* [BRIEF]:
Within the lines below, find those that hold the string "geometry" and copy each one.

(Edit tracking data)
━━━━━━━━

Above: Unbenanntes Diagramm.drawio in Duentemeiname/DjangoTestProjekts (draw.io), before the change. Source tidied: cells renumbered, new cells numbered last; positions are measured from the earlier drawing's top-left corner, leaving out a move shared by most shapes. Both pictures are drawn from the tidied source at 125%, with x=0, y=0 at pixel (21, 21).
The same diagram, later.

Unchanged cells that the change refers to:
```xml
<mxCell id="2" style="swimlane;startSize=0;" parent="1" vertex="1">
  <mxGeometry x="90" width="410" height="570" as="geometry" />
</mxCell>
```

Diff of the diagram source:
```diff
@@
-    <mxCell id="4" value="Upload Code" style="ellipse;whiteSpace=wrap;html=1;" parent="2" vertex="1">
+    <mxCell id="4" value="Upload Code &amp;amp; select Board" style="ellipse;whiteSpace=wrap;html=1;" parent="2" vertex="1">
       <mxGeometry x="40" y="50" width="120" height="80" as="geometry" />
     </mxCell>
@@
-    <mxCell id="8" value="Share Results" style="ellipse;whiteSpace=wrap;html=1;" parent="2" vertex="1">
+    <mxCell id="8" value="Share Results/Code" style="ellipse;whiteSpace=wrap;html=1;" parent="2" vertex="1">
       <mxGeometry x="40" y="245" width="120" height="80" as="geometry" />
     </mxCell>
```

━━━━━━━━

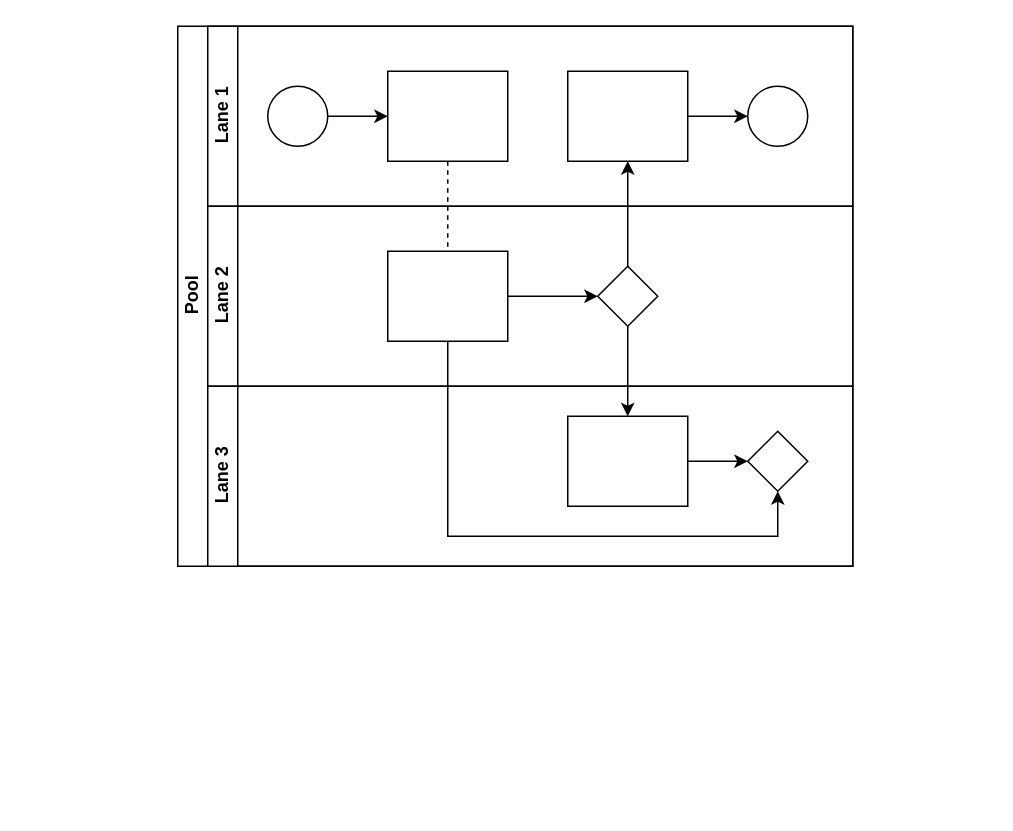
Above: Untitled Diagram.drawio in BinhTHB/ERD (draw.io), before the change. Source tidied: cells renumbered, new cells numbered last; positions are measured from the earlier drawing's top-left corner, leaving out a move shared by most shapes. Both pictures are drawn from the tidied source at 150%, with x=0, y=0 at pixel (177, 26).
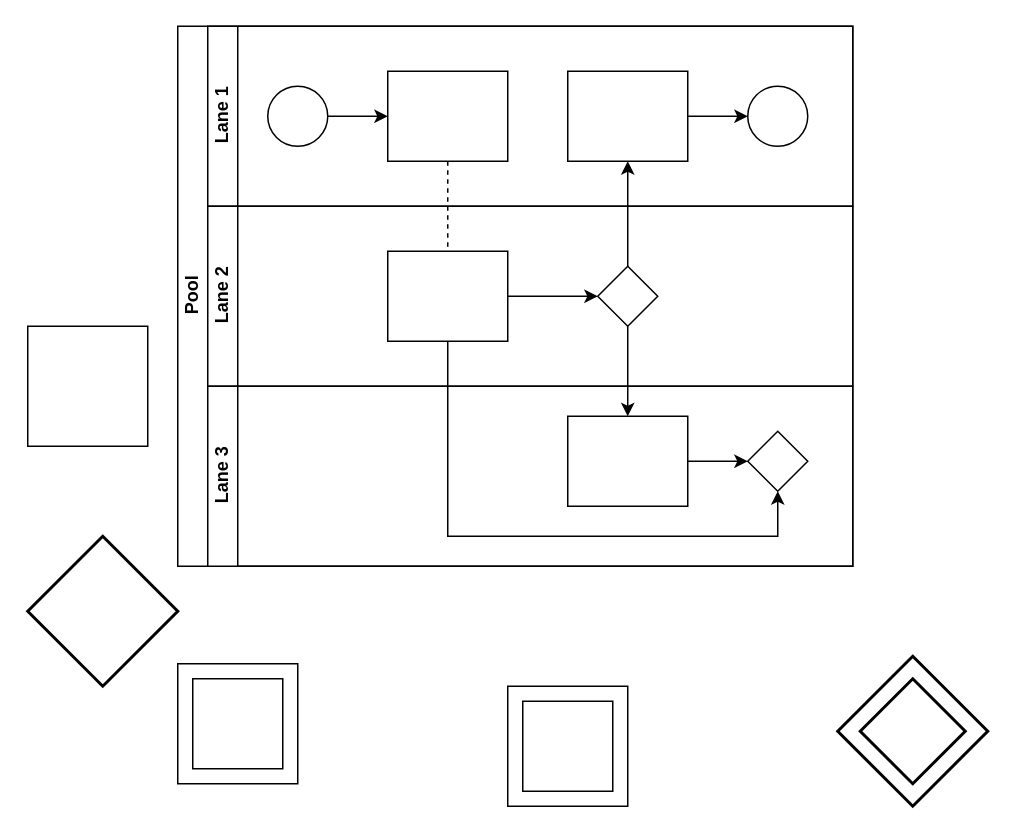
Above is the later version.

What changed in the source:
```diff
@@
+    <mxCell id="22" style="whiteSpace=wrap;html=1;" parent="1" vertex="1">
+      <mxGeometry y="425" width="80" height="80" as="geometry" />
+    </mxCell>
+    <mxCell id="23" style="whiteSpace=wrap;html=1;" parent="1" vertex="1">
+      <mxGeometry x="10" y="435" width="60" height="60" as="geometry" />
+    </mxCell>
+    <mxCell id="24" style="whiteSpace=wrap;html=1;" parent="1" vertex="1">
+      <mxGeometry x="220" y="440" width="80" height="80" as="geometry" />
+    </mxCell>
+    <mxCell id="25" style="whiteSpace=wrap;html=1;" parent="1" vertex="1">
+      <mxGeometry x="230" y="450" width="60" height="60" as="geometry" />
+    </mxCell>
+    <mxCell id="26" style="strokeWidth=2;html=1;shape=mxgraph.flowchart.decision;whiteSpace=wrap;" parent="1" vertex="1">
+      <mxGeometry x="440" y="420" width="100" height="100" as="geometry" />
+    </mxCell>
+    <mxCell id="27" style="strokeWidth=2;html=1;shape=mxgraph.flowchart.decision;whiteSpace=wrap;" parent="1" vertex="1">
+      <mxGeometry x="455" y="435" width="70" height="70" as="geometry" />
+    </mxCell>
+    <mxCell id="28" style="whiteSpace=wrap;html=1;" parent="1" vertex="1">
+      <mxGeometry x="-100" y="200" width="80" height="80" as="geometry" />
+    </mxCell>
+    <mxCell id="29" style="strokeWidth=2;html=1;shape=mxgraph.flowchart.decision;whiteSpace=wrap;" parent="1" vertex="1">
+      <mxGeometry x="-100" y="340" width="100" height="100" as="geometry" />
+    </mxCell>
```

━━━━━━━━

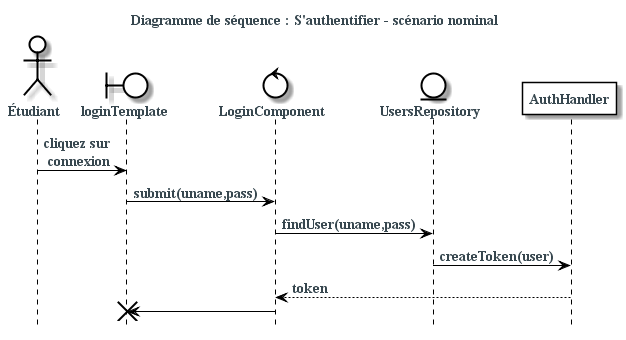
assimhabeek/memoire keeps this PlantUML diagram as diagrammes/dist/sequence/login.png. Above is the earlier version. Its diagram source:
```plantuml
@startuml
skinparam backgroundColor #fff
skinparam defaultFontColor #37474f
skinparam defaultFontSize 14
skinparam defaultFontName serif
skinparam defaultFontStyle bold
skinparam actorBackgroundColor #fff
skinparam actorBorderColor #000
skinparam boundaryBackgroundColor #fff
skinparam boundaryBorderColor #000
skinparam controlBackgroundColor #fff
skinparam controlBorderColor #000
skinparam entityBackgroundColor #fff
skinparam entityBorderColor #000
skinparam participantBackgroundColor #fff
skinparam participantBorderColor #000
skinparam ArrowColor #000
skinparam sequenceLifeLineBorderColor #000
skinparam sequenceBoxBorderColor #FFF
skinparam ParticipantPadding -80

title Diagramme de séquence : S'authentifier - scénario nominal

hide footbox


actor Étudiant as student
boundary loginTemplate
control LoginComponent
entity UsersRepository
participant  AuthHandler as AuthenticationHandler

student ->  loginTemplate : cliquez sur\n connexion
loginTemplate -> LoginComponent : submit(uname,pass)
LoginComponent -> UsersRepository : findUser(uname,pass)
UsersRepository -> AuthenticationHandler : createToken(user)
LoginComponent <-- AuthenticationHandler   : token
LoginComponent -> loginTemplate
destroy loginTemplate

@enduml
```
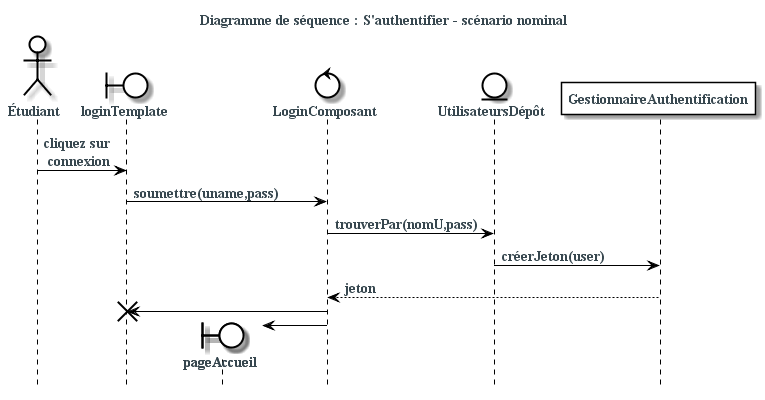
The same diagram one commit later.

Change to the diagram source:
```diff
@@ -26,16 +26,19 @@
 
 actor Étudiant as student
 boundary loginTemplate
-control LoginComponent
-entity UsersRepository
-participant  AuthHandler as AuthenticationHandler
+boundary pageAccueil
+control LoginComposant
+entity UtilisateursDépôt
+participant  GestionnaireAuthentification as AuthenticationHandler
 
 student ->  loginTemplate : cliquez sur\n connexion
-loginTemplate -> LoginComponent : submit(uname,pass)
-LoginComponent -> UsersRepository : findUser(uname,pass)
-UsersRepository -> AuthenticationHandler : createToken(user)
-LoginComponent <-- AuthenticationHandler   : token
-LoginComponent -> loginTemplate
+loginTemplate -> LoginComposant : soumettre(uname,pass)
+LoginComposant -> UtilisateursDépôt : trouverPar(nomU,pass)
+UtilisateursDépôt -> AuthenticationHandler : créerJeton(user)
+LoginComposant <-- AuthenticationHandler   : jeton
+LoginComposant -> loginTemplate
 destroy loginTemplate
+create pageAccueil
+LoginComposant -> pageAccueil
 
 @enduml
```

━━━━━━━━

* [ANSWER TO THIS PROBLEM]:
  <mxGeometry x="90" width="410" height="570" as="geometry" />
       <mxGeometry x="40" y="50" width="120" height="80" as="geometry" />
       <mxGeometry x="40" y="245" width="120" height="80" as="geometry" />
+      <mxGeometry y="425" width="80" height="80" as="geometry" />
+      <mxGeometry x="10" y="435" width="60" height="60" as="geometry" />
+      <mxGeometry x="220" y="440" width="80" height="80" as="geometry" />
+      <mxGeometry x="230" y="450" width="60" height="60" as="geometry" />
+      <mxGeometry x="440" y="420" width="100" height="100" as="geometry" />
+      <mxGeometry x="455" y="435" width="70" height="70" as="geometry" />
+      <mxGeometry x="-100" y="200" width="80" height="80" as="geometry" />
+      <mxGeometry x="-100" y="340" width="100" height="100" as="geometry" />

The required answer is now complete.